Two implications become apparent from this discussion. The first is that if you want to change your organisation’s practices of leadership, then one way of approaching this may be to change the spaces where leadership is pursued, to adjust the aesthetic stimulus and ambience. New spaces can provoke new ways of relating to one another. For example, a senior leader at The Open University Business School told the course authors recently that he used to find himself becoming restless and unsatisfied when he was tied too much to the formalities of desk work: he knew there was more meaningful work and insight out there in the organisation, insights that could be gleaned if people were not tied to rigid and formal processes. He therefore consciously started to make use of all of the communal spaces in the business school – the stairs, corridors, kitchen and canteen, anywhere he felt he could generate a qualitatively different kind of conversation with people. The second implication is that spaces can be subverted and reconfigured in interesting ways, as can artistic rules when painters or sculptors defy conventions. Even something as basic as modifying the seating arrangements in a room can generate a different kind of dynamic and conversation.
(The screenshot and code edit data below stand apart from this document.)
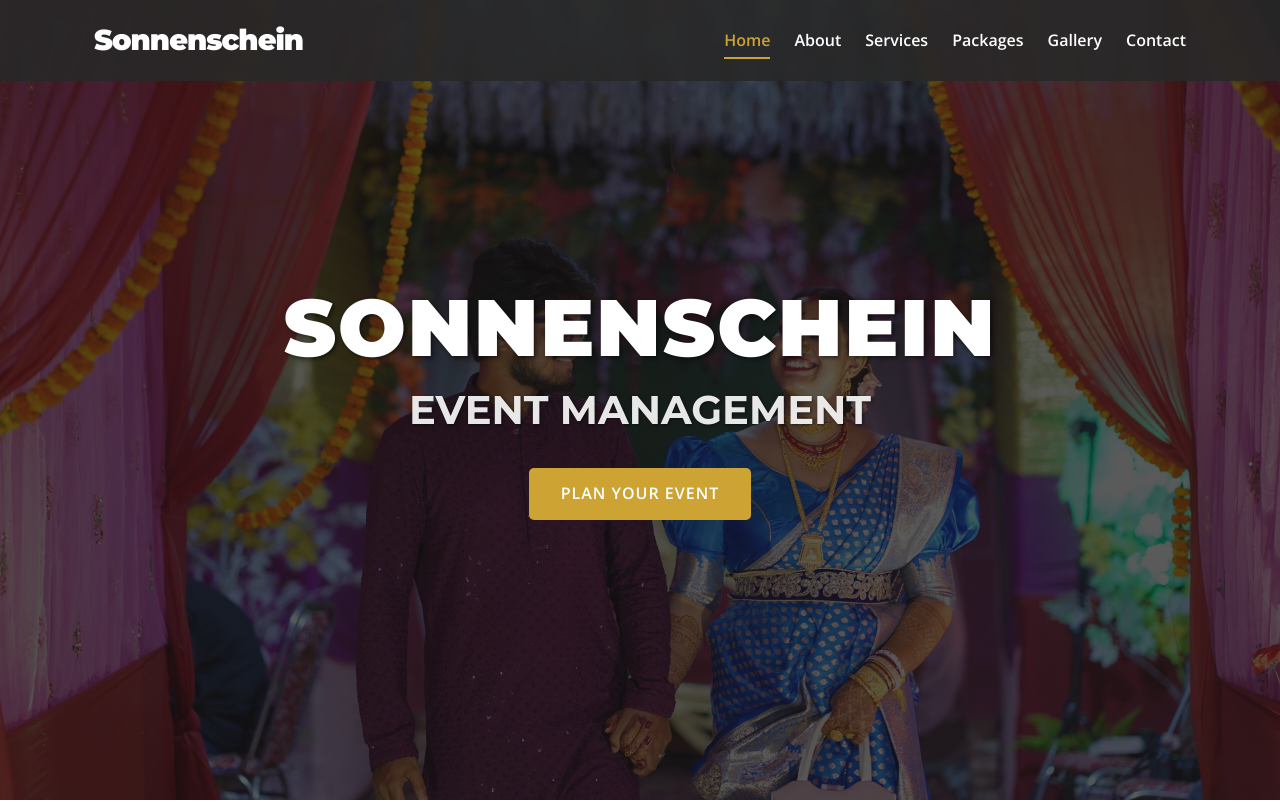
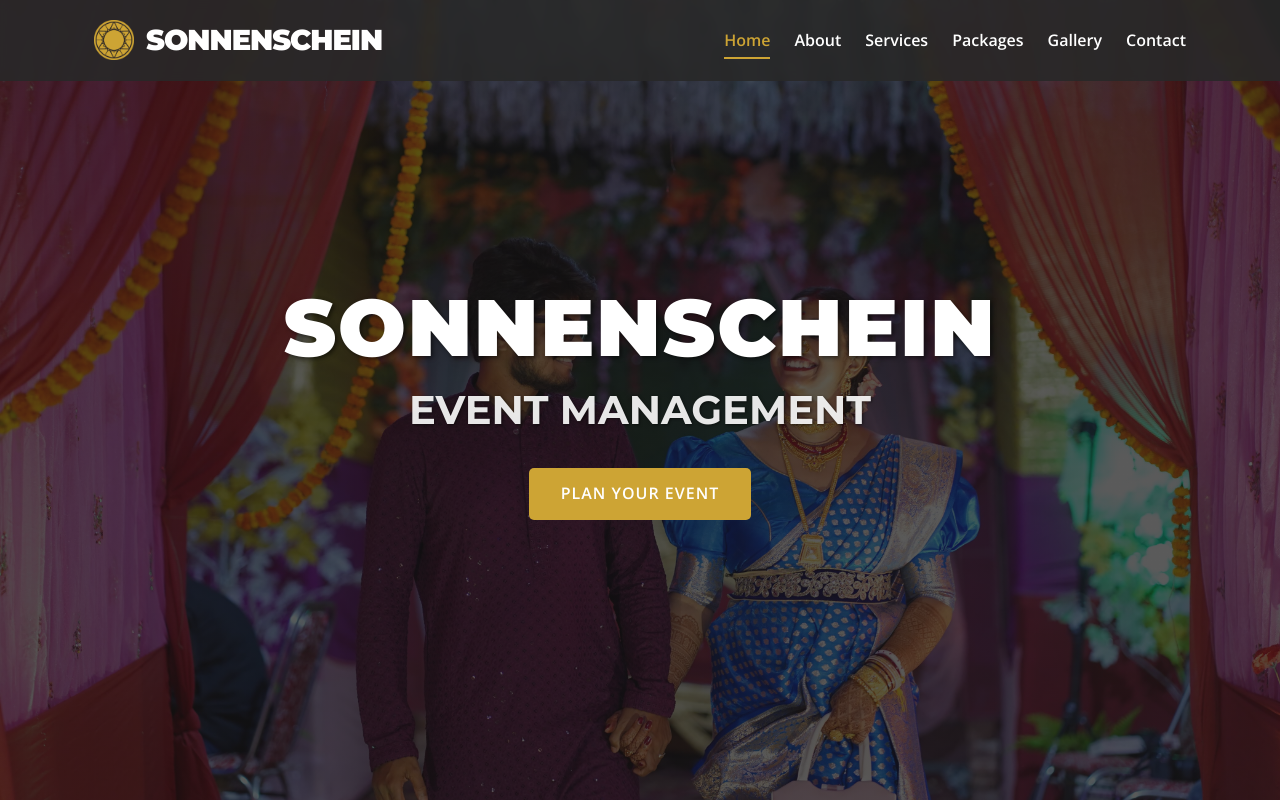
Before and after one commit to thesonnenscheinevent/thesonnenscheinevent.github.io, a plain HTML site: page index.html in a window 1280 px wide. Shown: the top 802 px of the page. Drawn offline with nearby package versions, Linux system fonts and the light colour scheme.

Commit message:
added logo

```diff
--- a/index.html
+++ b/index.html
@@ -118,7 +118,9 @@
     <!-- Header -->
     <header id="header">
         <nav class="container">
-            <a href="#hero" class="logo scroll-link">Sonnenschein</a>
+            <a href="#hero" class="logo scroll-link">
+                <img src="images/logo.png" alt="Sonnenschein Logo">SONNENSCHEIN
+            </a>
             <ul class="nav-menu">
                 <li><a href="#hero" class="nav-link scroll-link active">Home</a></li>
                 <li><a href="#about" class="nav-link scroll-link">About</a></li>
--- a/style.css
+++ b/style.css
@@ -166,9 +166,17 @@ ul {
     font-weight: 900;
     color: var(--text-light);
     letter-spacing: -1px;
+    display: flex;
+    align-items: center;
+    gap: 0.75rem; /* Space between image and text */
 }
 .logo:hover {
     color: var(--text-light);
+}
+
+.logo img {
+    width: 40px; /* Stable size for the logo image */
+    height: auto;
 }
 
 .nav-menu {
@@ -719,6 +727,8 @@ ul {
     .hero-title { font-size: 3.5rem; }
     .hero-subtitle { font-size: 1.8rem; }
     .section-padding { padding: 4rem 0; }
+    .logo { font-size: 1.5rem; gap: 0.5rem;}
+    .logo img { width: 35px; }
     #menu-toggle {
         display: block;
         z-index: 1001;
```
Also changed, not shown: images/favicon.png (added), images/logo.png (added).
You will now move on to think about how leadership can be generated through the technologies people use every day at work.